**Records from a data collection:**
◇ ◇ ◇ ◇
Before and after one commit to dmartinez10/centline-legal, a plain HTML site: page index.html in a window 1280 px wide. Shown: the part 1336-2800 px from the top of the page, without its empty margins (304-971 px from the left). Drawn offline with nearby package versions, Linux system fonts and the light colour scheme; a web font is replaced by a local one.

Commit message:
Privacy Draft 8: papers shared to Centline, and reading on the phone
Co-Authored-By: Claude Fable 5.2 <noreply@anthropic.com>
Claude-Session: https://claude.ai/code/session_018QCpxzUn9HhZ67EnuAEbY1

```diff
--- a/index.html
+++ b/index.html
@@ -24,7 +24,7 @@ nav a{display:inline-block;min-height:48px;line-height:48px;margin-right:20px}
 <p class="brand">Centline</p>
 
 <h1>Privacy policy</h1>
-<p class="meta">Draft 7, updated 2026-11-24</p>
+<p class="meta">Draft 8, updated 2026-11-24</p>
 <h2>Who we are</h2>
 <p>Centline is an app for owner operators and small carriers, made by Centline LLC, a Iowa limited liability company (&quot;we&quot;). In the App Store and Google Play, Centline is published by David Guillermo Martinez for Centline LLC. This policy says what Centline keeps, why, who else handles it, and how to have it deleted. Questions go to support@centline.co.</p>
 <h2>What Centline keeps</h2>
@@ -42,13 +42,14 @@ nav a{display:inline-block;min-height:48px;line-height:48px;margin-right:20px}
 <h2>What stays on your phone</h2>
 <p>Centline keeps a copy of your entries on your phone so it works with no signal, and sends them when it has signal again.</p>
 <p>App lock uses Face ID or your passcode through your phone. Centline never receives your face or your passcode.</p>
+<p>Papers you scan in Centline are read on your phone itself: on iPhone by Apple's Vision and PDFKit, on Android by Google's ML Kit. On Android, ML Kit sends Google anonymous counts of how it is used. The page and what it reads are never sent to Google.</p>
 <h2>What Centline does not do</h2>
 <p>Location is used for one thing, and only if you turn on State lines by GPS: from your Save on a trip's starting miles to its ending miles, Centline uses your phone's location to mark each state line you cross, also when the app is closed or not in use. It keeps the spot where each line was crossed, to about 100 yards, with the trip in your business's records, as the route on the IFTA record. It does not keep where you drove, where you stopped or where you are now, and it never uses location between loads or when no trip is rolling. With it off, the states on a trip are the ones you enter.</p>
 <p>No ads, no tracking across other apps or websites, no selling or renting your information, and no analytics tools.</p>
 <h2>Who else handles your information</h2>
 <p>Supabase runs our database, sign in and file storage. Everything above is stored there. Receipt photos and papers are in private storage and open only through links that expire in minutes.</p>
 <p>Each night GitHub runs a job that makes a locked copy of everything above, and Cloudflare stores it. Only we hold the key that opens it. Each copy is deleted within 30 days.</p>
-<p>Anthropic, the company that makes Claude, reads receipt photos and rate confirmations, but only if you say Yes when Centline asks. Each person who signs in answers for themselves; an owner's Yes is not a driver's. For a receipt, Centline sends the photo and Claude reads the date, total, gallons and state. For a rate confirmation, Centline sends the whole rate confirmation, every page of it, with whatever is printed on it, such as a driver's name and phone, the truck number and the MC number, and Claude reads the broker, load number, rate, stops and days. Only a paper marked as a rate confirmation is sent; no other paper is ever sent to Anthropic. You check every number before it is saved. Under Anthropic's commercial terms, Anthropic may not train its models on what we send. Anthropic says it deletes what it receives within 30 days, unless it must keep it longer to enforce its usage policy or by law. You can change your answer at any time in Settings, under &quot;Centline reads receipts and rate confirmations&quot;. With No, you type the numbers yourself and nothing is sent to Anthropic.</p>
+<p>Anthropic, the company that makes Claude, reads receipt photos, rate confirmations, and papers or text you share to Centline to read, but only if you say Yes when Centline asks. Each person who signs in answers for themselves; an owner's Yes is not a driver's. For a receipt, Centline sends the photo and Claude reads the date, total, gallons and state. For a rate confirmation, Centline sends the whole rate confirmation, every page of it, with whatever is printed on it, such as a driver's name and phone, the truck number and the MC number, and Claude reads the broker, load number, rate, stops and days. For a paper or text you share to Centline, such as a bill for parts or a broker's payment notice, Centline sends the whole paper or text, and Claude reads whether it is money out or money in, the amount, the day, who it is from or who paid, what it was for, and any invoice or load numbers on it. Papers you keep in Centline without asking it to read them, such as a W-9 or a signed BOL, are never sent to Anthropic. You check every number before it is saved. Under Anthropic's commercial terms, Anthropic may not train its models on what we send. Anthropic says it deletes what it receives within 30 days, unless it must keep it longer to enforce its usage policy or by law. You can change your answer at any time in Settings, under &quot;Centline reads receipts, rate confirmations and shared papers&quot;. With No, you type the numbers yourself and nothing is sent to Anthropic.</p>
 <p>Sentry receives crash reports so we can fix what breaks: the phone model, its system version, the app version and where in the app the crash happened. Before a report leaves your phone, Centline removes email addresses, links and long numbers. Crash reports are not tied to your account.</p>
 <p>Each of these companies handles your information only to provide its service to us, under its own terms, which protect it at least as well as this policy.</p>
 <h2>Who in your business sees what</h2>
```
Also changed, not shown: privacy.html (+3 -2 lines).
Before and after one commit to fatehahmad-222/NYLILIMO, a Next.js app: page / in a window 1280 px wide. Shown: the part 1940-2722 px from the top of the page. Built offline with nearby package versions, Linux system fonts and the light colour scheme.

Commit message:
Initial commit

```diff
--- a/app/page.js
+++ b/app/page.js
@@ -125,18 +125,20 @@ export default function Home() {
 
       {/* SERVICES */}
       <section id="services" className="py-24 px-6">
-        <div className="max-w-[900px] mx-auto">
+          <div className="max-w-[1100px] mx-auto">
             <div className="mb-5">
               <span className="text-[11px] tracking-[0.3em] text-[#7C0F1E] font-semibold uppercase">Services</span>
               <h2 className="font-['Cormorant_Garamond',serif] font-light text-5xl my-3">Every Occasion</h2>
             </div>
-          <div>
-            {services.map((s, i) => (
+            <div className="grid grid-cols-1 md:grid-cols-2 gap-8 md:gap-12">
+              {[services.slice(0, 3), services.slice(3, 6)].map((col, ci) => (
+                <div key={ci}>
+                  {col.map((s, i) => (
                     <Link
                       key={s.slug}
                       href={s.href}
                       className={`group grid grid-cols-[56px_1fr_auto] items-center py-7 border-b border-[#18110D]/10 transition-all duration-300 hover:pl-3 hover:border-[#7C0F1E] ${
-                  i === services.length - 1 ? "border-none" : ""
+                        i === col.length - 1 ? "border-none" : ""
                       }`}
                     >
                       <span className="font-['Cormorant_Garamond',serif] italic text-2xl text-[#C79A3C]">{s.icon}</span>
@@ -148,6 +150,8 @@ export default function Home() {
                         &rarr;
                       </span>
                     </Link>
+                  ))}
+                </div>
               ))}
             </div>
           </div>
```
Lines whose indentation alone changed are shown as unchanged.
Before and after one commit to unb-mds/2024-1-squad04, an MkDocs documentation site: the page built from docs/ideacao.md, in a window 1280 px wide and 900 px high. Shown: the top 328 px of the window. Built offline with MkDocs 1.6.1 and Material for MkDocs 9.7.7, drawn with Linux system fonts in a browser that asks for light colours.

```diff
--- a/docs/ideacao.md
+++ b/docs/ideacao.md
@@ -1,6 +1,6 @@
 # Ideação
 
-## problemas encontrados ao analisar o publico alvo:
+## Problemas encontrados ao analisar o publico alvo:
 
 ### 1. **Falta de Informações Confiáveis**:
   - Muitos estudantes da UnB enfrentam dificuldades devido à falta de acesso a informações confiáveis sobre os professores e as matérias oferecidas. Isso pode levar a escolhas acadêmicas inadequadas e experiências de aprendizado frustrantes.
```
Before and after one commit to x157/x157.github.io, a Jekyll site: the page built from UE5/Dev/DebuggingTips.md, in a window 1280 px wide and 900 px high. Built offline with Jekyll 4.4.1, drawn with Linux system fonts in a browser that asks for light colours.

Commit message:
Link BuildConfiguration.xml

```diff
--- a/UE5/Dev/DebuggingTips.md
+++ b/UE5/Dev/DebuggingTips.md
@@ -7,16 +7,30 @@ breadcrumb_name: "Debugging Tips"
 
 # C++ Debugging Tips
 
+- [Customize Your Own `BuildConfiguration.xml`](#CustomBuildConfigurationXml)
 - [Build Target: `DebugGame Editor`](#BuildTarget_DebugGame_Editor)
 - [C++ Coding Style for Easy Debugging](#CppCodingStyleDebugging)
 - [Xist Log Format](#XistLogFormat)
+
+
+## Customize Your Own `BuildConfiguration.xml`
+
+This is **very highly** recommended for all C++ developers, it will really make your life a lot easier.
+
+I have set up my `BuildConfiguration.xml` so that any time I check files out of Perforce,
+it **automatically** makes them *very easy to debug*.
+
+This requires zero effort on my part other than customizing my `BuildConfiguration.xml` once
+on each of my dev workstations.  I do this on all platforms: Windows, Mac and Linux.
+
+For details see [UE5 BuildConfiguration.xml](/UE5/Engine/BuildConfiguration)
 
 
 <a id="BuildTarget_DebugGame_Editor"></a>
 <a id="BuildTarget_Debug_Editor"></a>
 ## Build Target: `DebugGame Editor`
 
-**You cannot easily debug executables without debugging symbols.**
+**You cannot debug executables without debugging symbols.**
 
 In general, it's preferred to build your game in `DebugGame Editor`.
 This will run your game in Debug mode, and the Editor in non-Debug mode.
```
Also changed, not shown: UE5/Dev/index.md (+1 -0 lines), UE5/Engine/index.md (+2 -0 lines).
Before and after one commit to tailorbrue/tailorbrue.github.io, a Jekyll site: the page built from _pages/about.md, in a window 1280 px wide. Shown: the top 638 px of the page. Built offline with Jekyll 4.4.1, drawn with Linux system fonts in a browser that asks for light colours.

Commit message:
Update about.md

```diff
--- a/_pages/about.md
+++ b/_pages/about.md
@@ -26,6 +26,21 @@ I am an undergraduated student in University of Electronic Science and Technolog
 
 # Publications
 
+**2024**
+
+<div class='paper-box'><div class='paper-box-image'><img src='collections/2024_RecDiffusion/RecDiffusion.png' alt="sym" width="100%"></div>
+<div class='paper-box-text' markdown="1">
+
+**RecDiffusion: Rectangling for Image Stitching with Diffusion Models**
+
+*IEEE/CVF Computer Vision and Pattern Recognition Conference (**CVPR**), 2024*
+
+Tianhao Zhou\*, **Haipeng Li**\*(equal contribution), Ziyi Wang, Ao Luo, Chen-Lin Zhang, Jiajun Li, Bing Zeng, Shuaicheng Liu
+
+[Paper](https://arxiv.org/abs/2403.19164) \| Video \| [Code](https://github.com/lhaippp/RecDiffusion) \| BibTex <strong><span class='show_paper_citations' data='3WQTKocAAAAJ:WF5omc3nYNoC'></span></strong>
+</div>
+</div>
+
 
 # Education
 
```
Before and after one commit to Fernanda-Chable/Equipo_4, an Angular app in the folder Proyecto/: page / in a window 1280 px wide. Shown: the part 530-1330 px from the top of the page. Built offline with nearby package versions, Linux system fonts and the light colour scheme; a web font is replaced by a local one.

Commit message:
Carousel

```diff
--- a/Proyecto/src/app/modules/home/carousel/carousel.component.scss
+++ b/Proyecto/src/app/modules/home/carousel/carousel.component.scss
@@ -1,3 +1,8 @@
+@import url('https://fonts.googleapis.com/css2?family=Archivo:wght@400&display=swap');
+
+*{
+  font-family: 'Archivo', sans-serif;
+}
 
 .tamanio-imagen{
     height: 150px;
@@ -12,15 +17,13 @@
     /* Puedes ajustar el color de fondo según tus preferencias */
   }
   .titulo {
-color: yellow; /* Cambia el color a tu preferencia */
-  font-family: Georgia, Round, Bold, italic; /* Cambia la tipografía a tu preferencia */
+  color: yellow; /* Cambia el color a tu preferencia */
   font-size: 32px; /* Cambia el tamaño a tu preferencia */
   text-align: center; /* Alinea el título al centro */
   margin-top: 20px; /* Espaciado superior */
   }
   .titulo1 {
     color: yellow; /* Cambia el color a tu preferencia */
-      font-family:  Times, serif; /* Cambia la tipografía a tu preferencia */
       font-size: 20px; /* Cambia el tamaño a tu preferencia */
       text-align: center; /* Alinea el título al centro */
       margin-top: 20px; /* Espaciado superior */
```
◇ ◇ ◇ ◇
**Task to carry out:**
For each line above that holds the string "BuildConfiguration", provide a copy of that line.

**Task solution:**
Link BuildConfiguration.xml
+- [Customize Your Own `BuildConfiguration.xml`](#CustomBuildConfigurationXml)
+## Customize Your Own `BuildConfiguration.xml`
+I have set up my `BuildConfiguration.xml` so that any time I check files out of Perforce,
+This requires zero effort on my part other than customizing my `BuildConfiguration.xml` once
+For details see [UE5 BuildConfiguration.xml](/UE5/Engine/BuildConfiguration)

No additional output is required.